[Opening AVAILABLE DATA section]

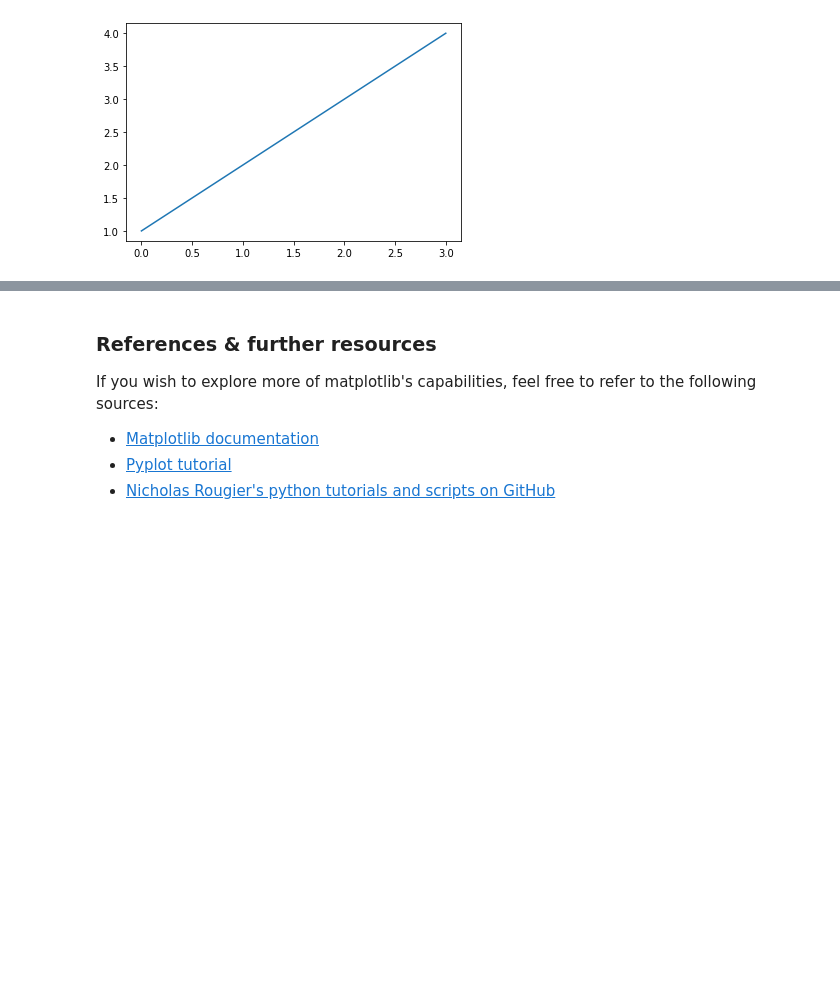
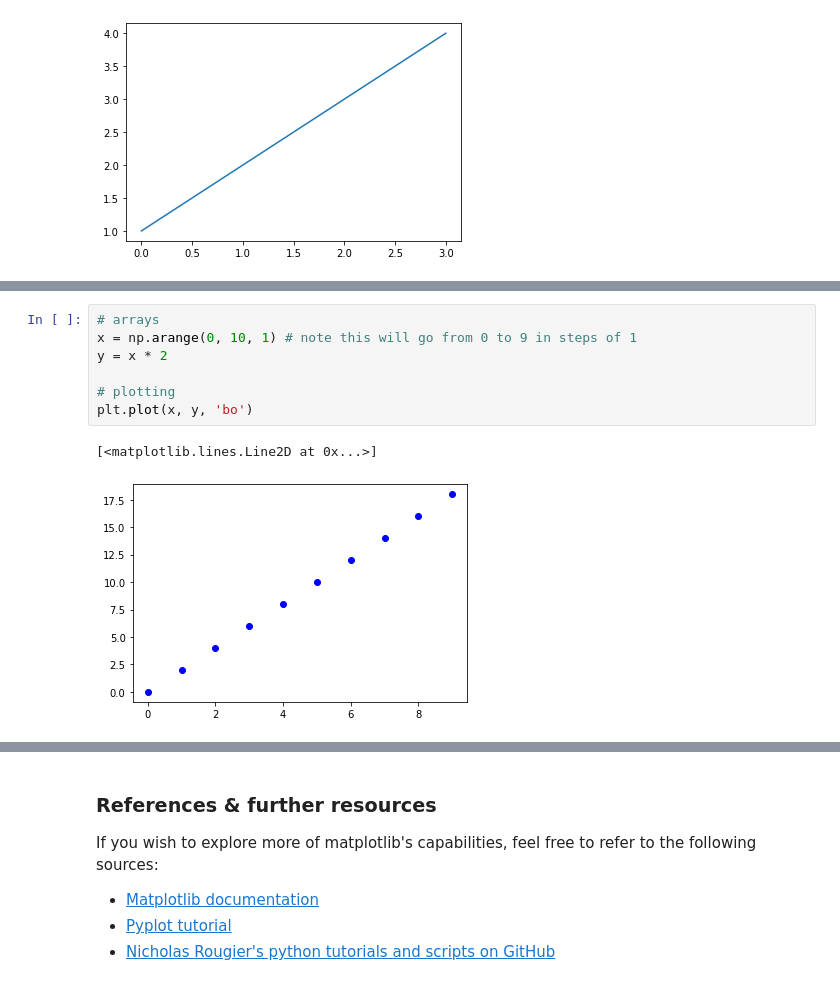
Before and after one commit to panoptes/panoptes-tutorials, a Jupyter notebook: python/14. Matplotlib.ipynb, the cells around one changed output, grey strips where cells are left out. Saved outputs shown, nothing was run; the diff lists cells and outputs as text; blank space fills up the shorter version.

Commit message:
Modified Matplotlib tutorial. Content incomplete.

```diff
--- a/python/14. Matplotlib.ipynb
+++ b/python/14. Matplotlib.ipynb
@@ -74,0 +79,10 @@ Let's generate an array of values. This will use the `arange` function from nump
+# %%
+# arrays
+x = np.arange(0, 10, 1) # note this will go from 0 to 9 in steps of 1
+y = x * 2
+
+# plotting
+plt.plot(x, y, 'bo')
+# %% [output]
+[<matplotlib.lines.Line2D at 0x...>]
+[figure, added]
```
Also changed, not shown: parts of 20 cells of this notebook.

[Closing AVAILABLE DATA section]

▶ INSTRUCTIONS FOR THE TASK
When a line in the listing above holds the word "arange", copy it.

▶ REPLY
@@ -74,0 +79,10 @@ Let's generate an array of values. This will use the `arange` function from nump
+x = np.arange(0, 10, 1) # note this will go from 0 to 9 in steps of 1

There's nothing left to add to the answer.